# INPUT
================================

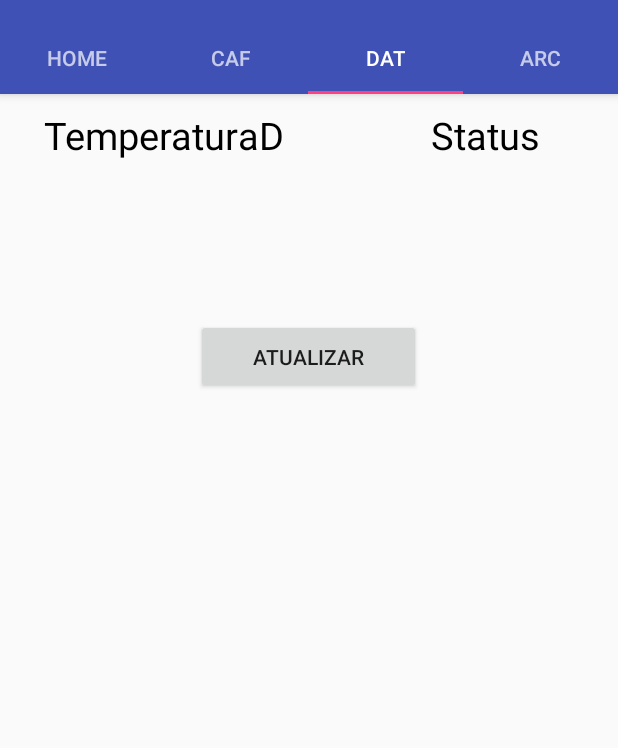
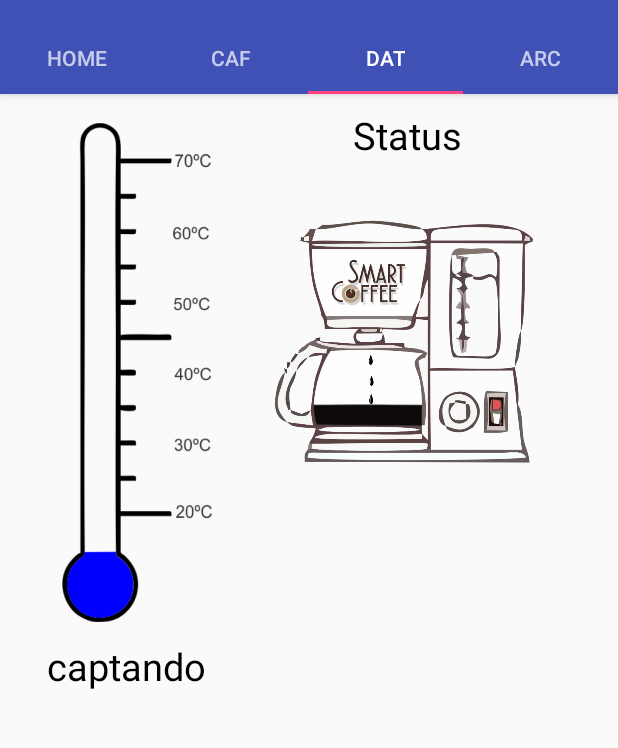
Before and after one commit to franciscogabrielufam/smartlab_app, an Android app: the screen it shows after launch (MainActivity), tab 3 chosen, on a phone screen of 412 x 824 dp, the part 62-810 px from its top. Run offline under Robolectric (Android 15) with nearby library versions, the phone set to English and light mode, and no system bars; our stand-ins replace Volley; network calls fail.

Commit message:
criacao classe laboratory e tratamento de erro na sobrecarga de memoria

```diff
--- a/app/src/main/AndroidManifest.xml
+++ b/app/src/main/AndroidManifest.xml
@@ -8,6 +8,7 @@
         android:allowBackup="true"
         android:icon="@mipmap/ic_launcher"
         android:label="@string/app_name"
+        android:name=".aplicacao.Laboratory"
         android:roundIcon="@mipmap/ic_launcher_round"
         android:supportsRtl="true"
         android:theme="@style/AppTheme">
--- /dev/null
+++ b/app/src/main/java/com/example/newpc/laboratory/aplicacao/Laboratory.java
@@ -0,0 +1,42 @@
+package com.example.newpc.laboratory.aplicacao;
+
+import android.app.Application;
+
+import com.android.volley.Request;
+import com.android.volley.RequestQueue;
+import com.android.volley.toolbox.Volley;
+
+/**
+ * Created by Francisco Gabriel on 17/10/2017.
+ */
+
+public class Laboratory extends Application {
+
+    private static Laboratory laboratory;
+    private RequestQueue requestQueue;
+
+    @Override
+    public void onCreate() {
+
+        super.onCreate();
+
+        laboratory = this;
+    }
+
+    public static synchronized Laboratory getInstancia() {
+
+        return laboratory;
+    }
+
+    public RequestQueue obterRequestQueue() {
+
+        if(requestQueue == null) requestQueue = Volley.newRequestQueue(this);
+
+        return requestQueue;
+    }
+
+    public <T> void adicionarRequestQueue(Request<T> request) {
+
+        obterRequestQueue().add(request);
+    }
+}
--- a/app/src/main/java/com/example/newpc/laboratory/fragments/FragmentB.java
+++ b/app/src/main/java/com/example/newpc/laboratory/fragments/FragmentB.java
@@ -19,7 +19,10 @@ import com.android.volley.VolleyError;
 import com.android.volley.toolbox.StringRequest;
 import com.android.volley.toolbox.Volley;
 import com.example.newpc.laboratory.Cafeteira;
+import com.example.newpc.laboratory.Datashow;
 import com.example.newpc.laboratory.R;
+import com.example.newpc.laboratory.aplicacao.Laboratory;
+import com.example.newpc.laboratory.dominio.Dados;
 
 import org.json.JSONArray;
 import org.json.JSONException;
@@ -37,7 +40,7 @@ public class FragmentB extends Fragment {
     TextView status_c;
     ImageView status_ca;
     Button bt;
-    List<Cafeteira> listar = new ArrayList<>();
+    List<Datashow> listar = new ArrayList<>();
     @Override
     public void onCreate(@Nullable Bundle savedInstanceState) {
         super.onCreate(savedInstanceState);
@@ -51,6 +54,7 @@ public class FragmentB extends Fragment {
         temp_c =  view.findViewById(R.id.temp_c);
         status_c = view.findViewById(R.id.status_c);
         status_ca = view.findViewById(R.id.status_ca);
+
         //bt = view.findViewById(R.id.bt);
         atualizar();
 /*        bt.setOnClickListener(new View.OnClickListener() {
@@ -61,61 +65,20 @@ public class FragmentB extends Fragment {
         });*/
         return view;
     }
-
     public void atualizar() {
 
         new Handler().postDelayed(new Runnable() {
             @Override
             public void run() {
-
                 findAllCaf();
             }
-        }, 3000);
+        }, 2000);
     }
 
-    /*----------cafeteira --------------------*/
-    public void findAllCaf(){
-        RequestQueue requestQueue = Volley.newRequestQueue(getActivity());
-        StringRequest stringRequest = new StringRequest(Request.Method.GET, getString(R.string.url_base) + "?acao=1",
-                new Response.Listener<String>() {
-                    @Override
-                    public void onResponse(String response) {
-                        try {
-                            JSONObject json = new JSONObject(response);
-                            JSONArray vetor = json.getJSONArray("vetor");
-                            for(int i=0;i<vetor.length();i++){
-                                JSONObject aux = vetor.getJSONObject(i);
-                                Cafeteira obj = new Cafeteira();
-                                obj.setId_c(aux.getString("id_cf"));
-                                obj.setTemperatura_c(aux.getString("temperatura_cf"));
-                                obj.setStatus_c(aux.getString("status_cf"));
+    private void atualizarDados(Dados dados) {
 
-                                listar.add(obj);
-                            }
-
-                            atualizar();
-                        } catch (JSONException e) {
-                            e.printStackTrace();
-                            Log.i("pesqui", e.toString());
-                        }
-                    }
-                },
-                new Response.ErrorListener() {
-                    @Override
-                    public void onErrorResponse(VolleyError error) {
-                        Log.i("pesqui", error.toString());
-                    }
-                });
-        requestQueue.add(stringRequest);
-        requestQueue.addRequestFinishedListener(new RequestQueue.RequestFinishedListener<Object>() {
-            @Override
-            public void onRequestFinished(Request<Object> request) {
-                for(int i=0; i<listar.size();i++) {
-                    Log.i("pesqui",listar.get(i).getTemperatura_c());
-                    Log.i("pesqui",listar.get(i).getStatus_c());
-                    Cafeteira cafeteira = listar.get(i);
         /*nessa parte, é criada a estrutura de selecao para que a imagem mude de acordo com o valor da temperatura*/
-                    int temp = Integer.parseInt(listar.get(i).getTemperatura_c()); // a variavel temp recebe o valor da temperatura
+        Double temp = dados.getTemperatura(); // a variavel temp recebe o valor da temperatura
         if(temp<=10){
             temp_c.setImageResource(R.drawable.t10);
         }else if(temp>10 && temp<15) {
@@ -173,10 +136,10 @@ public class FragmentB extends Fragment {
         }//
 
         //  temp_c.setImageResource(R.drawable.t30);
-                    temp_ca.setText(listar.get(i).getTemperatura_c()+"º C");
+        temp_ca.setText(dados.getTemperatura()+"º C");
 
 
-                    int status = Integer.parseInt(listar.get(i).getStatus_c());
+        Double status = dados.getUmidade();
         if(status > 450){
             status_ca.setImageResource(R.drawable.preparando);
             status_c.setText("Preparando");
@@ -190,10 +153,40 @@ public class FragmentB extends Fragment {
                 status_c.setText("Pronto!");
             }
         }
+    }
 
+    /*----------cafeteira --------------------*/
+    public void findAllCaf(){
+
+        StringRequest stringRequest = new StringRequest(Request.Method.GET, getString(R.string.url_base) + "?acao=1",
+                new Response.Listener<String>() {
+                    @Override
+                    public void onResponse(String response) {
+                        try {
+                            JSONObject json = new JSONObject(response);
+                            JSONArray vetor = json.getJSONArray("vetor");
+                            JSONObject aux = vetor.getJSONObject(0);
+
+                            Dados dados = new Dados();
+                            dados.setId(aux.getInt("id_cf"));
+                            dados.setTemperatura(aux.getDouble("temperatura_cf"));
+                            dados.setUmidade(aux.getDouble("status_cf"));
+
+                            atualizarDados(dados);
+                            atualizar();
+                        } catch (JSONException e) {
+                            e.printStackTrace();
+                            Log.i("pesqui_c", e.toString());
                         }
                     }
+                },
+                new Response.ErrorListener() {
+                    @Override
+                    public void onErrorResponse(VolleyError error) {
+                        Log.i("pesqui_c", error.toString());
+                    }
                 });
+        Laboratory.getInstancia().adicionarRequestQueue(stringRequest);
     }
 
 
--- a/app/src/main/res/layout/fragment_c.xml
+++ b/app/src/main/res/layout/fragment_c.xml
@@ -4,42 +4,40 @@
     android:layout_width="match_parent"
     android:layout_height="match_parent">
     <!-- Datashow   **********************************-->
+    <!-- Cafeteira   **********************************-->
     <LinearLayout
         android:layout_width="match_parent"
-        android:layout_height="150dp"
+        android:layout_height="400dp"
         android:orientation="horizontal"
         android:weightSum="1">
 
+
         <LinearLayout
-            android:layout_width="190dp"
+            android:layout_width="183dp"
             android:layout_height="match_parent"
-            android:layout_weight="0.92"
             android:orientation="vertical">
-
+            <ImageView
+                android:id="@+id/temp_d"
+                android:layout_width="100dp"
+                android:layout_height="352dp"
+                android:src="@drawable/t10"
+                android:scaleType="centerInside"
+                android:layout_gravity="center"
+                android:layout_marginTop="10dp"/>
             <TextView
-                android:layout_width="160dp"
+                android:id="@+id/temp_da"
+                android:layout_width="120dp"
                 android:layout_height="wrap_content"
                 android:layout_gravity="center"
-                android:layout_marginTop="10dp"
-                android:text="TemperaturaD"
+                android:layout_marginTop="2dp"
+                android:text="captando"
                 android:textColor="#000000"
-                android:textSize="25dp" />
-
-            <TextView
-                android:id="@+id/temp_d"
-                android:layout_width="wrap_content"
-                android:layout_height="100dp"
-                android:layout_gravity="center"
-                android:layout_marginTop="10dp"
-                android:layout_weight="0.25"
-                android:textColor="#00e676"
                 android:textSize="25dp" />
         </LinearLayout>
 
         <LinearLayout
             android:layout_width="190dp"
-            android:layout_height="match_parent"
-            android:layout_weight="0.97"
+            android:layout_height="385dp"
             android:orientation="vertical">
 
             <TextView
@@ -50,22 +48,28 @@
                 android:text="Status"
                 android:textColor="#000000"
                 android:textSize="25dp" />
-
+            <ImageView
+                android:id="@+id/status_da"
+                android:layout_width="172dp"
+                android:layout_height="238dp"
+                android:src="@drawable/preparando"
+                android:layout_marginTop="1dp"
+                />
             <TextView
                 android:id="@+id/status_d"
                 android:layout_width="wrap_content"
-                android:layout_height="100dp"
+                android:layout_height="wrap_content"
                 android:layout_gravity="center"
                 android:layout_marginTop="10dp"
-                android:layout_weight="0.05"
+                android:layout_weight="0.25"
                 android:textColor="#00e676"
                 android:textSize="25dp" />
         </LinearLayout>
     </LinearLayout>
-    <Button
-        android:id="@+id/bt"
-        android:layout_width="150dp"
-        android:layout_gravity="center_horizontal"
-        android:layout_height="50dp"
-        android:text="Atualizar"/>
+    <!--   <Button
+           android:id="@+id/bt"
+           android:layout_width="150dp"
+           android:layout_gravity="center_horizontal"
+           android:layout_height="50dp"
+           android:text="Atualizar"/> -->
 </LinearLayout>
```
Also changed, not shown: app/src/main/java/com/example/newpc/laboratory/dominio/Dados.java (added, +45 -0 lines), app/src/main/java/com/example/newpc/laboratory/fragments/FragmentC.java (+116 -42 lines). Lines whose indentation alone changed are shown as unchanged.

================================

For an answer, give a copy of every line in the listing that holds the word "LinearLayout".

# SOLUTION
     <LinearLayout
         <LinearLayout
         </LinearLayout>
         <LinearLayout
         </LinearLayout>
     </LinearLayout>
 </LinearLayout>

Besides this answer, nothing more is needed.